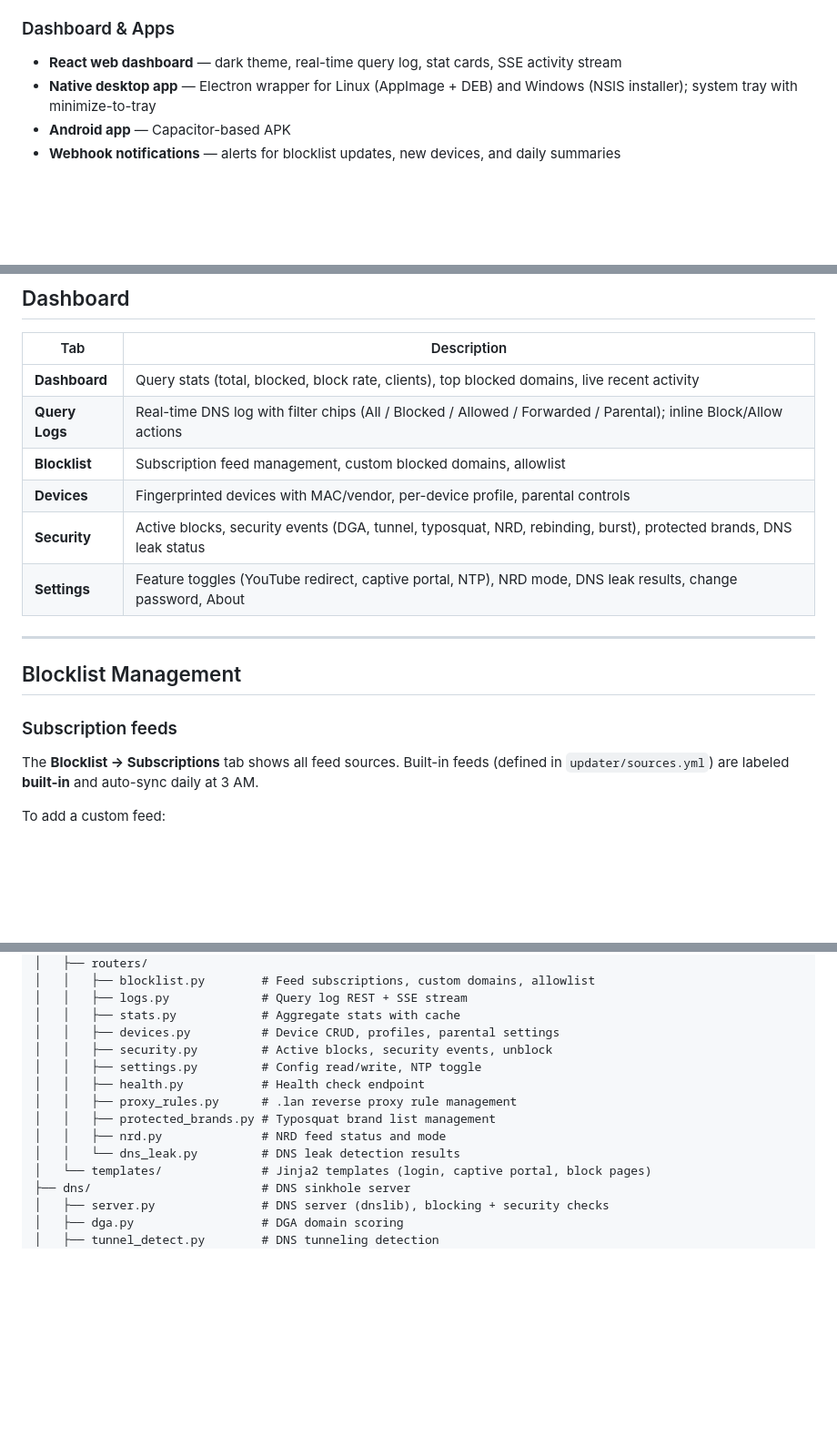
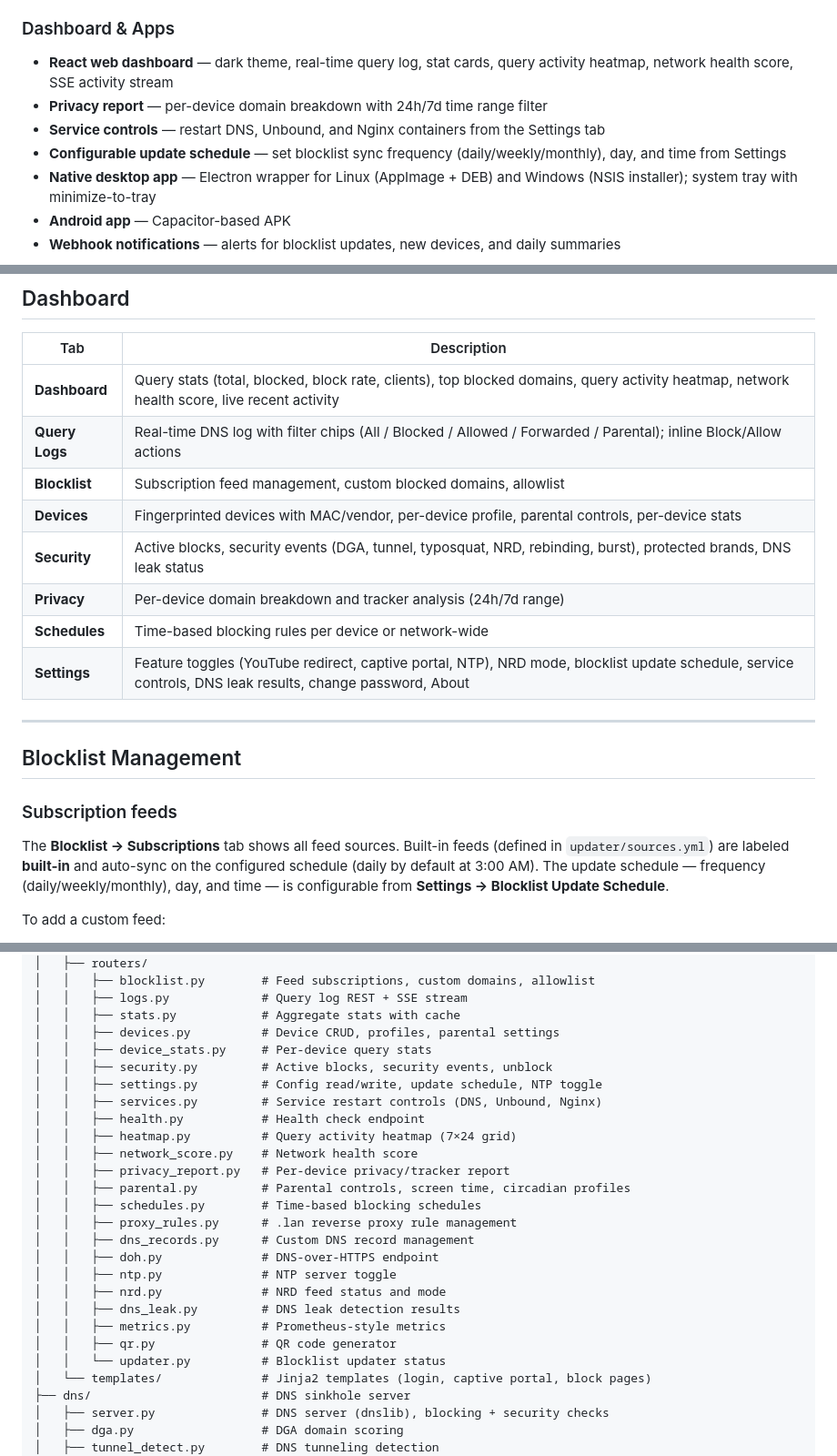
Before and after one commit to chardric/richsinkhole, a Markdown page: README.md, 3 parts joined by grey strips. Shown at 91% size. Drawn GitHub-style; blank space fills up the shorter version.

Commit message:
docs: update README with recent features and full router listing
Add privacy report, service controls, configurable update schedule,
query activity heatmap, network health score, and all missing router
files to project structure.

```diff
--- a/README.md
+++ b/README.md
@@ -53,7 +53,10 @@ A self-hosted DNS sinkhole and ad blocker for your home network, built with Pyth
 - **Schedule rules** — time-based blocking per device or network-wide
 
 ### Dashboard & Apps
-- **React web dashboard** — dark theme, real-time query log, stat cards, SSE activity stream
+- **React web dashboard** — dark theme, real-time query log, stat cards, query activity heatmap, network health score, SSE activity stream
+- **Privacy report** — per-device domain breakdown with 24h/7d time range filter
+- **Service controls** — restart DNS, Unbound, and Nginx containers from the Settings tab
+- **Configurable update schedule** — set blocklist sync frequency (daily/weekly/monthly), day, and time from Settings
 - **Native desktop app** — Electron wrapper for Linux (AppImage + DEB) and Windows (NSIS installer); system tray with minimize-to-tray
 - **Android app** — Capacitor-based APK
 - **Webhook notifications** — alerts for blocklist updates, new devices, and daily summaries
@@ -187,12 +190,14 @@ Or use the **native desktop app** — see the [Native Apps](#native-apps) sectio
 
 | Tab | Description |
 |-----|-------------|
-| **Dashboard** | Query stats (total, blocked, block rate, clients), top blocked domains, live recent activity |
+| **Dashboard** | Query stats (total, blocked, block rate, clients), top blocked domains, query activity heatmap, network health score, live recent activity |
 | **Query Logs** | Real-time DNS log with filter chips (All / Blocked / Allowed / Forwarded / Parental); inline Block/Allow actions |
 | **Blocklist** | Subscription feed management, custom blocked domains, allowlist |
-| **Devices** | Fingerprinted devices with MAC/vendor, per-device profile, parental controls |
+| **Devices** | Fingerprinted devices with MAC/vendor, per-device profile, parental controls, per-device stats |
 | **Security** | Active blocks, security events (DGA, tunnel, typosquat, NRD, rebinding, burst), protected brands, DNS leak status |
-| **Settings** | Feature toggles (YouTube redirect, captive portal, NTP), NRD mode, DNS leak results, change password, About |
+| **Privacy** | Per-device domain breakdown and tracker analysis (24h/7d range) |
+| **Schedules** | Time-based blocking rules per device or network-wide |
+| **Settings** | Feature toggles (YouTube redirect, captive portal, NTP), NRD mode, blocklist update schedule, service controls, DNS leak results, change password, About |
 
 ---
 
@@ -200,7 +205,7 @@ Or use the **native desktop app** — see the [Native Apps](#native-apps) sectio
 
 ### Subscription feeds
 
-The **Blocklist → Subscriptions** tab shows all feed sources. Built-in feeds (defined in `updater/sources.yml`) are labeled **built-in** and auto-sync daily at 3 AM.
+The **Blocklist → Subscriptions** tab shows all feed sources. Built-in feeds (defined in `updater/sources.yml`) are labeled **built-in** and auto-sync on the configured schedule (daily by default at 3:00 AM). The update schedule — frequency (daily/weekly/monthly), day, and time — is configurable from **Settings → Blocklist Update Schedule**.
 
 To add a custom feed:
 1. Go to **Blocklist → Subscriptions**
@@ -349,13 +354,25 @@ richsinkhole/
 │   │   ├── logs.py             # Query log REST + SSE stream
 │   │   ├── stats.py            # Aggregate stats with cache
 │   │   ├── devices.py          # Device CRUD, profiles, parental settings
+│   │   ├── device_stats.py     # Per-device query stats
 │   │   ├── security.py         # Active blocks, security events, unblock
-│   │   ├── settings.py         # Config read/write, NTP toggle
+│   │   ├── settings.py         # Config read/write, update schedule, NTP toggle
+│   │   ├── services.py         # Service restart controls (DNS, Unbound, Nginx)
 │   │   ├── health.py           # Health check endpoint
+│   │   ├── heatmap.py          # Query activity heatmap (7×24 grid)
+│   │   ├── network_score.py    # Network health score
+│   │   ├── privacy_report.py   # Per-device privacy/tracker report
+│   │   ├── parental.py         # Parental controls, screen time, circadian profiles
+│   │   ├── schedules.py        # Time-based blocking schedules
 │   │   ├── proxy_rules.py      # .lan reverse proxy rule management
-│   │   ├── protected_brands.py # Typosquat brand list management
+│   │   ├── dns_records.py      # Custom DNS record management
+│   │   ├── doh.py              # DNS-over-HTTPS endpoint
+│   │   ├── ntp.py              # NTP server toggle
 │   │   ├── nrd.py              # NRD feed status and mode
-│   │   └── dns_leak.py         # DNS leak detection results
+│   │   ├── dns_leak.py         # DNS leak detection results
+│   │   ├── metrics.py          # Prometheus-style metrics
+│   │   ├── qr.py               # QR code generator
+│   │   └── updater.py          # Blocklist updater status
 │   └── templates/              # Jinja2 templates (login, captive portal, block pages)
 ├── dns/                        # DNS sinkhole server
 │   ├── server.py               # DNS server (dnslib), blocking + security checks
```
Also changed, not shown: other parts of README.md (+1 -1 lines).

EXERCISE GOAL
Go through the data above and print exactly the lines from its first line through the line holding "docs: update README", both included, leaving pictures aside.

EXPECTED ANSWER
Before and after one commit to chardric/richsinkhole, a Markdown page: README.md, 3 parts joined by grey strips. Shown at 91% size. Drawn GitHub-style; blank space fills up the shorter version.

Commit message:
docs: update README with recent features and full router listing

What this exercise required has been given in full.